Work to be completed: Repeat the entries. Each one must match exactly.
Content starts
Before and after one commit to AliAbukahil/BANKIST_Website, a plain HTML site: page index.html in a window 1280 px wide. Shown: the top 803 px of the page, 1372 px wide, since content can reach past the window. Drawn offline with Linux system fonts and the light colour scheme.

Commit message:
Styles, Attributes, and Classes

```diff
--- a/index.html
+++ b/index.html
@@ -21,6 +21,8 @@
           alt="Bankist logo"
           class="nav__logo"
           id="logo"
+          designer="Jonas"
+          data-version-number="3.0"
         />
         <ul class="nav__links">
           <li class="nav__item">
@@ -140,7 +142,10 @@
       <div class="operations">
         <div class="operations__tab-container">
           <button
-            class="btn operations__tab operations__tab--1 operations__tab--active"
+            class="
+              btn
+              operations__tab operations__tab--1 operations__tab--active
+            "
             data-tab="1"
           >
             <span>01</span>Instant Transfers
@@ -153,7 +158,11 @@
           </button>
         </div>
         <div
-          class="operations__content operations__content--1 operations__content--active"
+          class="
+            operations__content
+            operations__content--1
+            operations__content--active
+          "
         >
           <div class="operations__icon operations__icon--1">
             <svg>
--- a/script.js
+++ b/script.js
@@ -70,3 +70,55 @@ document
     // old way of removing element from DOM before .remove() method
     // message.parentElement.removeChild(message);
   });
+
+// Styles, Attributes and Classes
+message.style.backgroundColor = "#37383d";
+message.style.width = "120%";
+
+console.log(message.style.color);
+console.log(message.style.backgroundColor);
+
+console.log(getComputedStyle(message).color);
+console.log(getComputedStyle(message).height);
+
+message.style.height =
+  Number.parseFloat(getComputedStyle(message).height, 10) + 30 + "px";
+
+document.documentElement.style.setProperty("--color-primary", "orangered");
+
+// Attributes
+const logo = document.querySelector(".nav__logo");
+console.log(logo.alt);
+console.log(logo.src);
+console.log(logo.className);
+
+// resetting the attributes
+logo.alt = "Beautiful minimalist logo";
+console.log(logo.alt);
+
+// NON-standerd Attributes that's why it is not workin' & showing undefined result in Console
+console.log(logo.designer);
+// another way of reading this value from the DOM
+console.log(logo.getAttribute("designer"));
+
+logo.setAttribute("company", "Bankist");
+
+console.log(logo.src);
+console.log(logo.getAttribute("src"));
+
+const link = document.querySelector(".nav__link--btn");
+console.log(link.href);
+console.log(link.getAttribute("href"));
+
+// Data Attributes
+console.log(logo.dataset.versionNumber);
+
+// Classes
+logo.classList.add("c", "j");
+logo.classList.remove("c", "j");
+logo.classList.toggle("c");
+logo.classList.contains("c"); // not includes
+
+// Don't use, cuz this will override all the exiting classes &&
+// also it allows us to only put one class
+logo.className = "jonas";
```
Content ends
Output for this exercise:
Before and after one commit to AliAbukahil/BANKIST_Website, a plain HTML site: page index.html in a window 1280 px wide. Shown: the top 803 px of the page, 1372 px wide, since content can reach past the window. Drawn offline with Linux system fonts and the light colour scheme.

Commit message:
Styles, Attributes, and Classes

```diff
--- a/index.html
+++ b/index.html
@@ -21,6 +21,8 @@
           alt="Bankist logo"
           class="nav__logo"
           id="logo"
+          designer="Jonas"
+          data-version-number="3.0"
         />
         <ul class="nav__links">
           <li class="nav__item">
@@ -140,7 +142,10 @@
       <div class="operations">
         <div class="operations__tab-container">
           <button
-            class="btn operations__tab operations__tab--1 operations__tab--active"
+            class="
+              btn
+              operations__tab operations__tab--1 operations__tab--active
+            "
             data-tab="1"
           >
             <span>01</span>Instant Transfers
@@ -153,7 +158,11 @@
           </button>
         </div>
         <div
-          class="operations__content operations__content--1 operations__content--active"
+          class="
+            operations__content
+            operations__content--1
+            operations__content--active
+          "
         >
           <div class="operations__icon operations__icon--1">
             <svg>
--- a/script.js
+++ b/script.js
@@ -70,3 +70,55 @@ document
     // old way of removing element from DOM before .remove() method
     // message.parentElement.removeChild(message);
   });
+
+// Styles, Attributes and Classes
+message.style.backgroundColor = "#37383d";
+message.style.width = "120%";
+
+console.log(message.style.color);
+console.log(message.style.backgroundColor);
+
+console.log(getComputedStyle(message).color);
+console.log(getComputedStyle(message).height);
+
+message.style.height =
+  Number.parseFloat(getComputedStyle(message).height, 10) + 30 + "px";
+
+document.documentElement.style.setProperty("--color-primary", "orangered");
+
+// Attributes
+const logo = document.querySelector(".nav__logo");
+console.log(logo.alt);
+console.log(logo.src);
+console.log(logo.className);
+
+// resetting the attributes
+logo.alt = "Beautiful minimalist logo";
+console.log(logo.alt);
+
+// NON-standerd Attributes that's why it is not workin' & showing undefined result in Console
+console.log(logo.designer);
+// another way of reading this value from the DOM
+console.log(logo.getAttribute("designer"));
+
+logo.setAttribute("company", "Bankist");
+
+console.log(logo.src);
+console.log(logo.getAttribute("src"));
+
+const link = document.querySelector(".nav__link--btn");
+console.log(link.href);
+console.log(link.getAttribute("href"));
+
+// Data Attributes
+console.log(logo.dataset.versionNumber);
+
+// Classes
+logo.classList.add("c", "j");
+logo.classList.remove("c", "j");
+logo.classList.toggle("c");
+logo.classList.contains("c"); // not includes
+
+// Don't use, cuz this will override all the exiting classes &&
+// also it allows us to only put one class
+logo.className = "jonas";
```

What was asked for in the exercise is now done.